### WHAT YOU ARE ASKED TO DO
Filter the listing below down to the lines holding the word "matriz", and copy those lines.

### LISTED ENTRIES

--------

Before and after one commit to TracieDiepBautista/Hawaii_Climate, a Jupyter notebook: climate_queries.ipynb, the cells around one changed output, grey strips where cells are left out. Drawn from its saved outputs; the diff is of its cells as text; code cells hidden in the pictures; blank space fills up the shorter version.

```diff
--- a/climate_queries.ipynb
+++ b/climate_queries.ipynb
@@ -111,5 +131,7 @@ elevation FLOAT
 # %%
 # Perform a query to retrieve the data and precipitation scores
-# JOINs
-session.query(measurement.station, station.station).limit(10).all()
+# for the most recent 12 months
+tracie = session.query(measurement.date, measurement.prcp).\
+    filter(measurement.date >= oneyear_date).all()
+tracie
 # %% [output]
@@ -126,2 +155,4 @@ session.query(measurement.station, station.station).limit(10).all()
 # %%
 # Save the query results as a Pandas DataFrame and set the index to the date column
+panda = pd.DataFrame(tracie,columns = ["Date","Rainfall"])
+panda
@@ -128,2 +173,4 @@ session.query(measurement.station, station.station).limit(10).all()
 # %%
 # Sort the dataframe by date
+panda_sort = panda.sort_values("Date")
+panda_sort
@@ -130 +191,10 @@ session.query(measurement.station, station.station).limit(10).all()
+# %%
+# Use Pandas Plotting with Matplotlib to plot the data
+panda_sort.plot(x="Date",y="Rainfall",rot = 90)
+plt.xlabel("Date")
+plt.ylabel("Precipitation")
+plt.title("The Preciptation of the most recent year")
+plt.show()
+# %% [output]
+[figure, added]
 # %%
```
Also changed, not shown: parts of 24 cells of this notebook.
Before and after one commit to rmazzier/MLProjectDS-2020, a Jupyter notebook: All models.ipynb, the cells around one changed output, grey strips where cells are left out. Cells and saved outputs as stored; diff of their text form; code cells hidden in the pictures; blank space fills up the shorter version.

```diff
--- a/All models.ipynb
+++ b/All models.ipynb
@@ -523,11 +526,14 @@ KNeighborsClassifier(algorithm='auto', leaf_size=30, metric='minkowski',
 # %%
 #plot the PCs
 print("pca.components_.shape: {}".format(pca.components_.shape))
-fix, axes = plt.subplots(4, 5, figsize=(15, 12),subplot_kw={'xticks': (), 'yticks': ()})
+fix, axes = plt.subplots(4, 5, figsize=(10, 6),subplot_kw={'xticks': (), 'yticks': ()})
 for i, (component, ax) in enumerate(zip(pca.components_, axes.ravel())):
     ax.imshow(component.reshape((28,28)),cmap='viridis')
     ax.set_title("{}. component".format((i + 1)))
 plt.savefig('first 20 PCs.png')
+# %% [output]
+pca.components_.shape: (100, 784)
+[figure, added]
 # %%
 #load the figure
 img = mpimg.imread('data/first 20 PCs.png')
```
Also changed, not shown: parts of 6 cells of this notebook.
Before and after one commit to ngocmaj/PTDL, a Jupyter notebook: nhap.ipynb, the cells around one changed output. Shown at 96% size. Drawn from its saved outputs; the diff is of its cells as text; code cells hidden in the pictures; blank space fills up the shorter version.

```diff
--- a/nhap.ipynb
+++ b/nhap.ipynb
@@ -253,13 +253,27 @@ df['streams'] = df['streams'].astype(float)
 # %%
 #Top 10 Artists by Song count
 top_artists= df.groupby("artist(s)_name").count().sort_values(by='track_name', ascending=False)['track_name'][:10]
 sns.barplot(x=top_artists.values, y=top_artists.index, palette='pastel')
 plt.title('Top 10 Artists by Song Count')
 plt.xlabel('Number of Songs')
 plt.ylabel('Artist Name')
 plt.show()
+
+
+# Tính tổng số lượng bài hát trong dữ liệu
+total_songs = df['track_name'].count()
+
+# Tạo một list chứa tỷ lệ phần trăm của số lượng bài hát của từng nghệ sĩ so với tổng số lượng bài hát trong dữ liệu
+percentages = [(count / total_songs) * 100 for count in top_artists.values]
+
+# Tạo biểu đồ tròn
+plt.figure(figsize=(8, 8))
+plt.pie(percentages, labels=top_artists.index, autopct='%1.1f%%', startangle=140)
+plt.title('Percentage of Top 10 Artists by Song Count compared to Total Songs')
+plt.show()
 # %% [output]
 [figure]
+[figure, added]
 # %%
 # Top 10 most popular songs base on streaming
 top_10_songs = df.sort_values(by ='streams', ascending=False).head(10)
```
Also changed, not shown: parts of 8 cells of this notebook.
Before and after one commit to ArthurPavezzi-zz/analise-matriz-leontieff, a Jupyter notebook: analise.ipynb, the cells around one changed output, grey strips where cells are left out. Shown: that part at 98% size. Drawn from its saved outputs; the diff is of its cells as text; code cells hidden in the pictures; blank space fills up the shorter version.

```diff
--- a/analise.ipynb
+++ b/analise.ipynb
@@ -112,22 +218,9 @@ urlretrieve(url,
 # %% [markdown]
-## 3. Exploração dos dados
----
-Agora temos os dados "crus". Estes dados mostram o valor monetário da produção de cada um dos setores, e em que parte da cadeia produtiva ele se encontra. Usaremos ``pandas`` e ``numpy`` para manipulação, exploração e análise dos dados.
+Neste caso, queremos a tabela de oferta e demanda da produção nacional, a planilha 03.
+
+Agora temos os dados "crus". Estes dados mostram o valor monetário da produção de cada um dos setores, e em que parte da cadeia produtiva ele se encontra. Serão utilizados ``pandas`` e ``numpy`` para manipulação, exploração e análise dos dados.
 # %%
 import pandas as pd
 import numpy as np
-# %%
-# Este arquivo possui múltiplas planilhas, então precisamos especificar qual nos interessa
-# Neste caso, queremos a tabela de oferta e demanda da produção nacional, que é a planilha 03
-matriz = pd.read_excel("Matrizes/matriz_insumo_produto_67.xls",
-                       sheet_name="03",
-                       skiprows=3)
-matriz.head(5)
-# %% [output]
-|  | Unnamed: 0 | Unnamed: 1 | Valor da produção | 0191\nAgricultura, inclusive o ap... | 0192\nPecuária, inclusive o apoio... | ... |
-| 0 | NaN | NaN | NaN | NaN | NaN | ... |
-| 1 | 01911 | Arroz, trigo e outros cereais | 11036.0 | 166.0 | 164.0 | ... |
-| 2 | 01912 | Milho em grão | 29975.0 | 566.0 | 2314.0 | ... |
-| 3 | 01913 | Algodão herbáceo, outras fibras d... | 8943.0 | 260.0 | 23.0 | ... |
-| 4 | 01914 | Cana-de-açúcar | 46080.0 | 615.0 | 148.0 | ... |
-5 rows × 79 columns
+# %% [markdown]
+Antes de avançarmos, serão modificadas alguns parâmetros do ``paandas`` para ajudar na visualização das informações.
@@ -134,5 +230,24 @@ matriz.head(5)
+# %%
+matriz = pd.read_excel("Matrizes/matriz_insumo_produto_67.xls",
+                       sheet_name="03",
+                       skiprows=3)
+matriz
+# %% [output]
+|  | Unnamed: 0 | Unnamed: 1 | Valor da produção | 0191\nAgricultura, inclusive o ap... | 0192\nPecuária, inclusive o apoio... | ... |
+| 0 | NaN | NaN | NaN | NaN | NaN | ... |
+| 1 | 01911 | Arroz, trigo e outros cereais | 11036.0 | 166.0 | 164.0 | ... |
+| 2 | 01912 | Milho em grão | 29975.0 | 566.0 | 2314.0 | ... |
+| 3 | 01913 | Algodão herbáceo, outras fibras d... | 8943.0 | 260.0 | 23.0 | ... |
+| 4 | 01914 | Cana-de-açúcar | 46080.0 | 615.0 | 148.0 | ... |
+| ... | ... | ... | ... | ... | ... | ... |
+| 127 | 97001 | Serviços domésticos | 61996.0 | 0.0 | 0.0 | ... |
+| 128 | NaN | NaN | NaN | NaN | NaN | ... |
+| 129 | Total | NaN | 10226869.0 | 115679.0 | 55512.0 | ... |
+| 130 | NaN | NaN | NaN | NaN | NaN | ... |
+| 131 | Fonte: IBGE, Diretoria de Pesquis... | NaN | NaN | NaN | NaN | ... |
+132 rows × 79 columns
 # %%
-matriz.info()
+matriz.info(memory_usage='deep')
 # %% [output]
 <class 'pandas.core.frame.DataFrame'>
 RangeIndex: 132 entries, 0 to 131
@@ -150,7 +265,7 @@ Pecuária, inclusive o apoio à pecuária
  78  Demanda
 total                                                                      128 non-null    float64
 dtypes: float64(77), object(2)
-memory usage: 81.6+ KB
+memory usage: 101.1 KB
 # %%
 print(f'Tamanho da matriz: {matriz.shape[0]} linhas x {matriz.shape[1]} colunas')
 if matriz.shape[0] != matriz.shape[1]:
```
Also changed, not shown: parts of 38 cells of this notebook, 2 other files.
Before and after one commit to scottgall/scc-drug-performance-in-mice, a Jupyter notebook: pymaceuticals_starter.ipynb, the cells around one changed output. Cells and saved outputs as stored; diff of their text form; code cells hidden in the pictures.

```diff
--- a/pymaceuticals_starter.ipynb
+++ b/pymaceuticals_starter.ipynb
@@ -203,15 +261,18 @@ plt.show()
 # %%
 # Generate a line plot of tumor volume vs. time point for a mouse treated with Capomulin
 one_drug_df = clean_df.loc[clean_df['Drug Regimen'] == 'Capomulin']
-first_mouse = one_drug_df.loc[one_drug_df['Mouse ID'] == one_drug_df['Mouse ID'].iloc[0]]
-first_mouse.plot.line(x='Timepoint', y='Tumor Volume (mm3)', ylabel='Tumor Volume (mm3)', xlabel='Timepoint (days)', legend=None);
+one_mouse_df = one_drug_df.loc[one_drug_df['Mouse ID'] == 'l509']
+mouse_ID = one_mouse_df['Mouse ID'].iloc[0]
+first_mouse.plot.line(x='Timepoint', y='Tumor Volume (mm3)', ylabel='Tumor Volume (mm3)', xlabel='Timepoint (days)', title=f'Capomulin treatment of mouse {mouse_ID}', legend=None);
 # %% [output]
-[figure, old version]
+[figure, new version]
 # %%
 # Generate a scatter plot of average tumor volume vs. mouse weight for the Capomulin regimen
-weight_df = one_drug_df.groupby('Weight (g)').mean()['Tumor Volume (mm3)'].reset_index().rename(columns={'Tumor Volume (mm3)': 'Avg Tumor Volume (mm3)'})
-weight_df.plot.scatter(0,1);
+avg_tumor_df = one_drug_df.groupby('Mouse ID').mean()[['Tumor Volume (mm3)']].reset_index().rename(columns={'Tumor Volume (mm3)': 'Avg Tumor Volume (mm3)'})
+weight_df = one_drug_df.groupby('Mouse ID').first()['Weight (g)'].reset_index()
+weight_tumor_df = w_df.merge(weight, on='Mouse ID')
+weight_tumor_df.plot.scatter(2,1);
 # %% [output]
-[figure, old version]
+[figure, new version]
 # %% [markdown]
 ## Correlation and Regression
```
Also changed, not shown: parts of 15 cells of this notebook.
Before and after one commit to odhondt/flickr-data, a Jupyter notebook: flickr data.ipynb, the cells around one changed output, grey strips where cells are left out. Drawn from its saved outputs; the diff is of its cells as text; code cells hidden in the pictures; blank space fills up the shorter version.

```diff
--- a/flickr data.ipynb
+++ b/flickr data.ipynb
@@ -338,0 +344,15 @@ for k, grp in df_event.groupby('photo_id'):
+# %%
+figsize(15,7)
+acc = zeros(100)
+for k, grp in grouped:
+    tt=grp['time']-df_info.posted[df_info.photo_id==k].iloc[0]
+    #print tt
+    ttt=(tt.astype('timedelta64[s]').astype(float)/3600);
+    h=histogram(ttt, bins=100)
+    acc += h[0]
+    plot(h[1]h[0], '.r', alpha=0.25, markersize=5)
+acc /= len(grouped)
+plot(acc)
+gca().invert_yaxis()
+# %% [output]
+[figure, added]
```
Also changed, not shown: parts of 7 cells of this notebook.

--------

### OUTPUT OF THE EXERCISE
Before and after one commit to ArthurPavezzi-zz/analise-matriz-leontieff, a Jupyter notebook: analise.ipynb, the cells around one changed output, grey strips where cells are left out. Shown: that part at 98% size. Drawn from its saved outputs; the diff is of its cells as text; code cells hidden in the pictures; blank space fills up the shorter version.
-matriz = pd.read_excel("Matrizes/matriz_insumo_produto_67.xls",
-matriz.head(5)
@@ -134,5 +230,24 @@ matriz.head(5)
+matriz = pd.read_excel("Matrizes/matriz_insumo_produto_67.xls",
+matriz
-matriz.info()
+matriz.info(memory_usage='deep')
 print(f'Tamanho da matriz: {matriz.shape[0]} linhas x {matriz.shape[1]} colunas')
 if matriz.shape[0] != matriz.shape[1]:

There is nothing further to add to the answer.